Prosperity ended in 1100 or 1101, when Haifa was besieged and blockaded by European Christians shortly after the end of the First Crusade, and then conquered after a fierce battle with its Jewish inhabitants and Fatimid garrison.It was a part of the Principality of Galilee within the Kingdom of Jerusalem.The ultimate origin of the name Haifa remains unclear.One theory holds it derives from the name of the high priest Caiaphas.Some Christians believe it was named for Saint Peter, whose Aramaic name was Keiphah.meaning "mound of the Ficus sycomorus", and in Arabic as Tell el-Semak or Tell es-Samak, meaning "mound of the sumak trees", names that preserved and transformed the ancient name, by which the town is mentioned once in the Mishnah (composed c. This synonymizing of the names is explained by Moshe Sharon, who writes that the twin ancient settlements, which he calls Haifa-Sycaminon, gradually expanded into one another, becoming a twin city known by the Greek names Sycaminon or Sycaminos Polis.Around the 6th century, Porphyreon or Porphyrea is mentioned in the writings of William of Tyre, and while it lies within the area covered by modern Haifa, it was a settlement situated south of Haifa-Sycaminon.

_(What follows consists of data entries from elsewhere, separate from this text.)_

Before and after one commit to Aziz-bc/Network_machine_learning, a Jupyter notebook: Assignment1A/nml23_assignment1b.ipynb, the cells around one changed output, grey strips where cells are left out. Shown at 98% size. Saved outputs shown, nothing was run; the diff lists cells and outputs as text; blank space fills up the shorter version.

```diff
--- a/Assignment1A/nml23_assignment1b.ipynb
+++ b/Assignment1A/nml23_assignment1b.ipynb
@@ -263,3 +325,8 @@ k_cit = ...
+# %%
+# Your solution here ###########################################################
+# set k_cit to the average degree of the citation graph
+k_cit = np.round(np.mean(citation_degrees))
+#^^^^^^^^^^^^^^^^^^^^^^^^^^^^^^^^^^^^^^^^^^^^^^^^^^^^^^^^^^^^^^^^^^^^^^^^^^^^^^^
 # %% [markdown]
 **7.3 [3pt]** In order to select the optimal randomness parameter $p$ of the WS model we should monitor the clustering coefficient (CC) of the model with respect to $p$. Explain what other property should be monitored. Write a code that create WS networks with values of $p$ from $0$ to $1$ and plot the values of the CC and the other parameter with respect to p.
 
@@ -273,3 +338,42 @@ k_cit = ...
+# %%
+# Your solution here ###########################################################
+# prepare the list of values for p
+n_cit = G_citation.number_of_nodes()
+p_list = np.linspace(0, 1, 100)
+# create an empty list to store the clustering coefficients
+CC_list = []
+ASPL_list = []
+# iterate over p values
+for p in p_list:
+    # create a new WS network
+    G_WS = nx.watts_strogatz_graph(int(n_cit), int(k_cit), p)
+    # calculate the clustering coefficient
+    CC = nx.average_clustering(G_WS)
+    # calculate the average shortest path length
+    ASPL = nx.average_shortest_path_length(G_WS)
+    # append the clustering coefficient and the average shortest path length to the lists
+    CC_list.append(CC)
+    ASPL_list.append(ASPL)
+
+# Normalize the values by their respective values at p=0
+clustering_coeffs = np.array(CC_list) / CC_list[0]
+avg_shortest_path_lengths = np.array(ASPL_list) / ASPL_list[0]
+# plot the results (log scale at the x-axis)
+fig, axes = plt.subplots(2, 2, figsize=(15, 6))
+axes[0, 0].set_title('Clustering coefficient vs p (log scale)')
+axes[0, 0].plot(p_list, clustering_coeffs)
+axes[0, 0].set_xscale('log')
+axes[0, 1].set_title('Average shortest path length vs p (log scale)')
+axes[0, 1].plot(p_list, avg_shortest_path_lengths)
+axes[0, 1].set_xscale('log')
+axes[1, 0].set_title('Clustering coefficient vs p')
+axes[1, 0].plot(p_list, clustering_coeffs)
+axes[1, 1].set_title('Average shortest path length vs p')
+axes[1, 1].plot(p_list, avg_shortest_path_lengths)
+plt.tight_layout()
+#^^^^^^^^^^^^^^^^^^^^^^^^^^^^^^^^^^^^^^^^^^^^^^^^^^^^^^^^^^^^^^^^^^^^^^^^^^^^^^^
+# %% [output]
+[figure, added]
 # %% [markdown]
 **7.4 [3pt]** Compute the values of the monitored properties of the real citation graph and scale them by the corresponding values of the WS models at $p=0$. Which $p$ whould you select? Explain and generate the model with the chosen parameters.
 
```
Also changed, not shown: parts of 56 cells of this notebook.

In the 9th century under the Umayyad and Abbasid Caliphates, Haifa established trading relations with Egyptian ports and the city featured several shipyards.
The earliest known settlement in the vicinity was Tell Abu Hawam, a small port city established in the Late Bronze Age (14th century BCE).
In the 3rd century CE, Haifa was known as a dye-making center.
From upper left: View of Haifa at night from Mount Carmel; Bahá'í World Centre; aerial view of the Haifa University; Ahmadiyya Mahmood Mosque; the Carmelit; National Museum of Science, Technology, and Space; view of Haifa during the day from Mount Carmel.
is the third-largest city in Israel – after Jerusalem and Tel Aviv – with a population of 283,640 in 2018.